I drive down bumpy roads, marred by the plethora of trucks, cars and bikes that make there way through this concrete jungle, past the old barber shop with the red and white candy cane striped pole, well past it’s expiration date, the red more burnt orange now, next to the polished, sleek and gentrified NOPA, the contrast so completely different, you’d expect them to be in two different towns, let alone next door, passing by the mural wall that changes from week to week, laser eyed cats to stark white paint — a reminder of what a diverse and crazy city this is, on to the motorway with all the zombie automaton-like humans, doing their routine, blindly, with little to no passion as they drink their bitter, hot coffee from one of 50 Starbucks in a 7×7 radius.

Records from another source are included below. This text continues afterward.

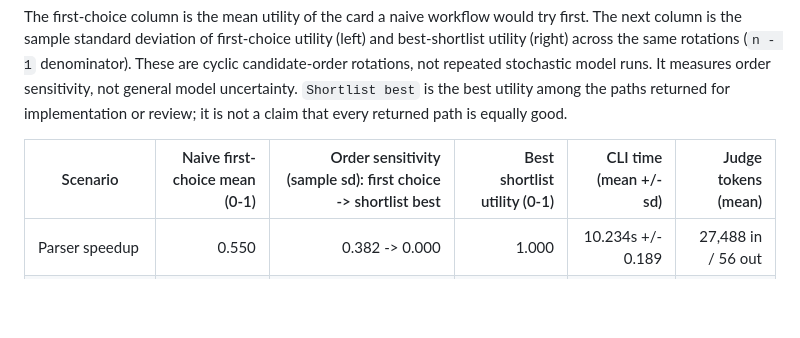
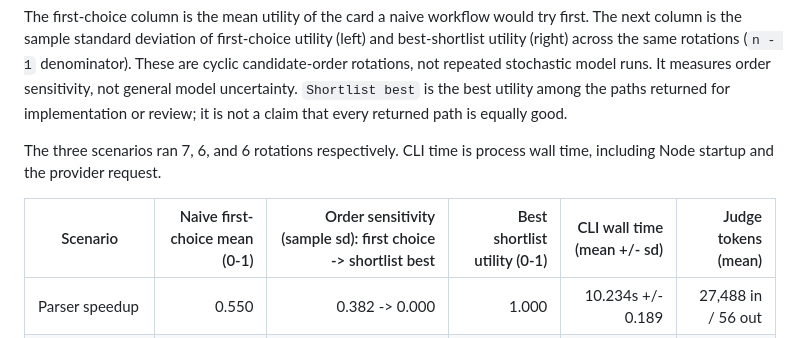
Before and after one commit to 4H1DSRY/JevRev, a Markdown page: README.md, the part around the change. Drawn GitHub-style; blank space fills up the shorter version.

Commit message:
State benchmark rotation and timing basis

```diff
--- a/README.md
+++ b/README.md
@@ -137,7 +137,10 @@ uncertainty. `Shortlist best` is the best utility among the paths returned for
 implementation or review; it is not a claim that every returned path is
 equally good.
 
-| Scenario | Naive first-choice mean (0-1) | Order sensitivity (sample sd): first choice -> shortlist best | Best shortlist utility (0-1) | CLI time (mean +/- sd) | Judge tokens (mean) |
+The three scenarios ran 7, 6, and 6 rotations respectively. CLI time is
+process wall time, including Node startup and the provider request.
+
+| Scenario | Naive first-choice mean (0-1) | Order sensitivity (sample sd): first choice -> shortlist best | Best shortlist utility (0-1) | CLI wall time (mean +/- sd) | Judge tokens (mean) |
 | --- | ---: | ---: | ---: | ---: | ---: |
 | Parser speedup | 0.550 | 0.382 -> 0.000 | 1.000 | 10.234s +/- 0.189 | 27,488 in / 56 out |
 | API boundary hardening | 0.412 | 0.385 -> 0.000 | 1.000 | 8.005s +/- 0.035 | 21,430 in / 45 out |
```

Sometimes my mind gets pulled from the automation of it all, in the direction of adventure, of freedom, of bliss – I hear laughter and passionate cries of a life well lived…..like bubbles.
I sit, I stand, I stare, I piss, I lecture, and listen and talk, in various order for 9 to 10 hours of the day, heading back on the motorway, the mid-day sun that promised life as I stared out past my buzzing computer monitor, now setting behind the hill, a fraction of its warmth left on my steering wheel, a reminder of what has come and gone once again, zoning to the sound of the radio news anchors – Egypt, Libya, Syria, Japan, an annoying jingle for 1-877-CarsForKids that gets stuck in my head, yet I’m too numb to switch it off, battling past the same people in their metal cages, slowing, stopping, breaking, cursing as we put-put our way to our homes.
Climbing back under the same covers I left this morning, slightly less fresh, my head crashes to the pillow in exhaustion, in defeat, knowing the routine will start again tomorrow, looking forward to escape, I yearn for my real life, the life of my dreams, my hidden reality that will one day expose itself – just not tomorrow.
This was a writing assignment for the current class I’m taking, written without stopping for 10 minutes. The assignment: try to mimic the form/style of Ellery Aker’s piece, What I Do.